Since they made their first tentative forays into the textile world in the 1970’s, flame-retardants have become so common they are almost implicit. We rarely see ‘low fire danger’ tags announcing the presence of this chemical cocktail. Rather, we see tags announcing ‘high fire danger.’ What would you rather buy to put on yourself or your child? It’s an obvious choice, that is, until you know what studies are beginning to reveal. It turns out flame-retardants might not be so innocuous, especially for children and babies. Flame-retardants are in our upholstery, electronics, soft furnishings, mattresses, car seats and even clothes. […]
May 4, 2017

What to Watch: Wellness Trends In 2017

Every year, health trends develop and change. Among them are fads worth discarding, a touch of common sense come back to visit us, and often a nutritional gem or two. What are you likely to hear from your practice members and friends this year in terms of health trends? Here’s the scoop. In recent years, we have seen a few interesting trends emerge. Among them was the resurgence of the fermented food category – think kombucha, sauerkraut, and the like. We started to see them pop back up on store shelves and Instagram feeds as people started to pay attention […]
May 2, 2017

An Apple a Day Keeps the Nephrologist Away.

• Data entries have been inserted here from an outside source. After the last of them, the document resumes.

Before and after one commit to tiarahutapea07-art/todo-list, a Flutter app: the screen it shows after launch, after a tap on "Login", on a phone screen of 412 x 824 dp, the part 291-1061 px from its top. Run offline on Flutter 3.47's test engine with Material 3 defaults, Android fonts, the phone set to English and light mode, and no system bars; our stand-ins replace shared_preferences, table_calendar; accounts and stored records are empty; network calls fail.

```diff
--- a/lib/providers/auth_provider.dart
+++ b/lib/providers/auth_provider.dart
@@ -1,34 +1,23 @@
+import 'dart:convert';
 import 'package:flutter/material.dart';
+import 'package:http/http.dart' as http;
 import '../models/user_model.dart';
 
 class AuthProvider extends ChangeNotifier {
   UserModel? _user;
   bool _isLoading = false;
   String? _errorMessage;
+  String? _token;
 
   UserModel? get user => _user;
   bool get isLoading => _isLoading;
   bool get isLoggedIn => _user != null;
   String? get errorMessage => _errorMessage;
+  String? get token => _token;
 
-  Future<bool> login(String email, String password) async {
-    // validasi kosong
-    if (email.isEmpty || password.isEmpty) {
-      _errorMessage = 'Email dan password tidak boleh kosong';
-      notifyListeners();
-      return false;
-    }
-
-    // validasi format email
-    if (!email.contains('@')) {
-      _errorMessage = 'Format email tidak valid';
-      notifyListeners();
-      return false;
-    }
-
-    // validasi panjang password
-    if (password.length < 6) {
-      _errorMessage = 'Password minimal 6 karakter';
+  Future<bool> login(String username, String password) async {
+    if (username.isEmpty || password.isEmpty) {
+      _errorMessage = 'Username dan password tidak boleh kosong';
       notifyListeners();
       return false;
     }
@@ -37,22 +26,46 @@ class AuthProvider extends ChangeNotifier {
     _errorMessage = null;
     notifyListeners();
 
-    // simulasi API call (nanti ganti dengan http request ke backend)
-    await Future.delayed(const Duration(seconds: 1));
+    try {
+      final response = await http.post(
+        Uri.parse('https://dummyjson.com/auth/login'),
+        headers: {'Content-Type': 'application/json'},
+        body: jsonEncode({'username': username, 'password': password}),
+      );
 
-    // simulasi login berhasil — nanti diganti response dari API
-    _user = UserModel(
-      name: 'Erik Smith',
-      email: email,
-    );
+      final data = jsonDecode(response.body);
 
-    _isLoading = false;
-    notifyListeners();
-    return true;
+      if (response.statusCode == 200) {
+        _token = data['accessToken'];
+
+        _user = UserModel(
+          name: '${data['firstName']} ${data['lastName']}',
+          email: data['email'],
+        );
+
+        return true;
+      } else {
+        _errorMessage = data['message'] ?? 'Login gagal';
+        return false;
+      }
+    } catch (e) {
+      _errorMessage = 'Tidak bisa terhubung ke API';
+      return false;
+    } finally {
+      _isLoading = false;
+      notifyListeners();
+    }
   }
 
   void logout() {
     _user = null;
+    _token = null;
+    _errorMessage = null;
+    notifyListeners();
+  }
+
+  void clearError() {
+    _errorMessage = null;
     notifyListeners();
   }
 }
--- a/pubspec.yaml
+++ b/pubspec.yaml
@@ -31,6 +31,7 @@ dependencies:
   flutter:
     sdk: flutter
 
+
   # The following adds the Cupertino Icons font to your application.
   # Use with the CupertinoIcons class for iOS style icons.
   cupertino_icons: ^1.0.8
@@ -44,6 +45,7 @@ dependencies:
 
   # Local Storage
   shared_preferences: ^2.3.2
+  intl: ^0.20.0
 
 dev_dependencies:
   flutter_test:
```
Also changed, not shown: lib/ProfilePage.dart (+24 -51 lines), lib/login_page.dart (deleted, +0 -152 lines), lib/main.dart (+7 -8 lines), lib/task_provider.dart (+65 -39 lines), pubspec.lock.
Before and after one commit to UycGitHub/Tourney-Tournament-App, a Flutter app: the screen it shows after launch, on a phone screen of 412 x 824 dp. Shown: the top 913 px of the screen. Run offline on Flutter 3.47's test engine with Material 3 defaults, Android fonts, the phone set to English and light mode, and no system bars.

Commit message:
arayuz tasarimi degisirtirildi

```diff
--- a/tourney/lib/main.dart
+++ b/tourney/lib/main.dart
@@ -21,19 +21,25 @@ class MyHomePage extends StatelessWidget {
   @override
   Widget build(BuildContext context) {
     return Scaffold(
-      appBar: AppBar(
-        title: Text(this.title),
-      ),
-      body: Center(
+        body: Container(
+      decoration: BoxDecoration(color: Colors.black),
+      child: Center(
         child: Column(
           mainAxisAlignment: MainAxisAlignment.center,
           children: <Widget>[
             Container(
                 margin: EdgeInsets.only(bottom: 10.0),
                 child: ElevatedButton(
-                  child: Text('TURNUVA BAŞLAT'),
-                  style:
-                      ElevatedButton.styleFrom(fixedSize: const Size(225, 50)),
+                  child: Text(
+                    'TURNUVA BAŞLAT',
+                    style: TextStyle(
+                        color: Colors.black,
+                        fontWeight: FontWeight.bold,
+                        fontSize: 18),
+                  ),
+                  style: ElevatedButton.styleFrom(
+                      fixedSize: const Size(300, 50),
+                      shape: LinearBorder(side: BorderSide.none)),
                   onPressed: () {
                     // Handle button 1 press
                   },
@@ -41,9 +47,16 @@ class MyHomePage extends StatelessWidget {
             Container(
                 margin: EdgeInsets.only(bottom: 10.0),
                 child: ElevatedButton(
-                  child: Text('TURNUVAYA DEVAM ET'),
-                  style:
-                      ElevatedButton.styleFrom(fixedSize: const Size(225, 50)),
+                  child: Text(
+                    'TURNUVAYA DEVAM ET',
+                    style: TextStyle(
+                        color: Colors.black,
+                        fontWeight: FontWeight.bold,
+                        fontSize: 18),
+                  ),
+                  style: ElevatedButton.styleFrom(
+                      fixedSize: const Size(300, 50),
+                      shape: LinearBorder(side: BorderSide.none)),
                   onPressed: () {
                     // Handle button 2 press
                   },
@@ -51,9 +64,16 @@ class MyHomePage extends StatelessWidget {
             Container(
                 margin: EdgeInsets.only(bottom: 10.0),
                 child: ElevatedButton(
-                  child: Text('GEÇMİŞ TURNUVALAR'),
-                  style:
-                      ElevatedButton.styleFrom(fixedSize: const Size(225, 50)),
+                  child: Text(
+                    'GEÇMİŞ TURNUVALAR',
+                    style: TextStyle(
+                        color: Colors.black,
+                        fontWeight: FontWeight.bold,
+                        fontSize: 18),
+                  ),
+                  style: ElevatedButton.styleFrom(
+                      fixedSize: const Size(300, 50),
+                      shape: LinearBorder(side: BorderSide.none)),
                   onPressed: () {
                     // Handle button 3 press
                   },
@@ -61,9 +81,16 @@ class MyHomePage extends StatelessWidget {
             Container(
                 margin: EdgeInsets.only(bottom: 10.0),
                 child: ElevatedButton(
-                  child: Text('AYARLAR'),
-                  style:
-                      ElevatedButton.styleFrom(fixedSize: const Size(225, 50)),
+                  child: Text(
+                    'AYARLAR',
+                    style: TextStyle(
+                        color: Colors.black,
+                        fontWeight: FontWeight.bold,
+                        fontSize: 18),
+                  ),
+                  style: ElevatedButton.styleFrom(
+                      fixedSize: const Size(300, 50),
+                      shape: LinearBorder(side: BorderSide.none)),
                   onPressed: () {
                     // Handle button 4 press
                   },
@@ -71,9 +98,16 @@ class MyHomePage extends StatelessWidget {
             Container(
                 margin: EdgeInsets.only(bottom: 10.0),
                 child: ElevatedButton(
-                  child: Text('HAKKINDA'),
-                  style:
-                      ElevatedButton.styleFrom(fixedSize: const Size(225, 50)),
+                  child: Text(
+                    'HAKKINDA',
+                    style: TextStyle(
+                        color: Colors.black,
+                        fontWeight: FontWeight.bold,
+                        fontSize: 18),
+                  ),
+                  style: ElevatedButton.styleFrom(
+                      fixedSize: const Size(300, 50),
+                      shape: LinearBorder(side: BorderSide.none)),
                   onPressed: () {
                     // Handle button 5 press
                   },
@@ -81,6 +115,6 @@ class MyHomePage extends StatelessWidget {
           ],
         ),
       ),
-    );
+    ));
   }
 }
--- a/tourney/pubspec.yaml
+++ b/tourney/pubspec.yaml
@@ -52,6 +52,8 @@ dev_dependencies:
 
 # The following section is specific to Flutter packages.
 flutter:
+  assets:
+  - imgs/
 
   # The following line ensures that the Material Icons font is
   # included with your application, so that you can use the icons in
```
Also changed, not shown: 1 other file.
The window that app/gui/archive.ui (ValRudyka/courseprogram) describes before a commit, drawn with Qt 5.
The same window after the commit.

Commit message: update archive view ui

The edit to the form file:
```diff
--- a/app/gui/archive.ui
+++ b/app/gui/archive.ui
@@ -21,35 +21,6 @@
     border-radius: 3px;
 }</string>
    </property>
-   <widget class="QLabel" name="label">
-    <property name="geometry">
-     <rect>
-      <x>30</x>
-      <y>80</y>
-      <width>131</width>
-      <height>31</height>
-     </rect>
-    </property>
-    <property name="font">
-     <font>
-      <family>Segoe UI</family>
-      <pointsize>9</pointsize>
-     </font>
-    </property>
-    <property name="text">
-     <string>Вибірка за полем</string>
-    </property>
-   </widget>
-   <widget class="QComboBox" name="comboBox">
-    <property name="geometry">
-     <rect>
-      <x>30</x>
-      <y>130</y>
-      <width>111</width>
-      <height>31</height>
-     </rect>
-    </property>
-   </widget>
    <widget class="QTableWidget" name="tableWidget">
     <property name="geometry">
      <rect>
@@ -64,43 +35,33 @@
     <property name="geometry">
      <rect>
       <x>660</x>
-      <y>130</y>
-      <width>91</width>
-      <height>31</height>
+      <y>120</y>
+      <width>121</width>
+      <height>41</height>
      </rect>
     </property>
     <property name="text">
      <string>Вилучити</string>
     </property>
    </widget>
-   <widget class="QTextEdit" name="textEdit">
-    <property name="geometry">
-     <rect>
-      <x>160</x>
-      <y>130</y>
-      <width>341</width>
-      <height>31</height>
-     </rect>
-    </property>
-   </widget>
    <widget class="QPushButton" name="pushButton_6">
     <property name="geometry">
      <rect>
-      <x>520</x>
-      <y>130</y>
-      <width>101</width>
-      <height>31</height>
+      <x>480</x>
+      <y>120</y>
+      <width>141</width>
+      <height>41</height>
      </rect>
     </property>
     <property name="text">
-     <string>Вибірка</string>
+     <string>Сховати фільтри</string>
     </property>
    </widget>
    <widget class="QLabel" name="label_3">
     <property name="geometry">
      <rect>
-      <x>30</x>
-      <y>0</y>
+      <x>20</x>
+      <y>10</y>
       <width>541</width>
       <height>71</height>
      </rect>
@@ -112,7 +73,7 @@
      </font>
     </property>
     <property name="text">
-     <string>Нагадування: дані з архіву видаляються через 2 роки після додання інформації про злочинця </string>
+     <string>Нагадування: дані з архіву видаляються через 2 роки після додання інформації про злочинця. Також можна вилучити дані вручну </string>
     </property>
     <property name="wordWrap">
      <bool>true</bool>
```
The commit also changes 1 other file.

Food is medicine. Genius, right? Well, in line with this old adage, a new study has some news for us: three or four servings of vegetables daily can have an incredible effect on kidney health. In fact, “Kidney disease patients who eat three to four more servings of fruits and vegetables every day could lower their blood pressure and their medication costs,” the research suggests [1]. The study, presented at the American Society of Nephrology’s Annual Kidney Week [2], looked at 108 patients with high blood pressure. All participants in the study were taking similar doses of blood pressure drugs, […]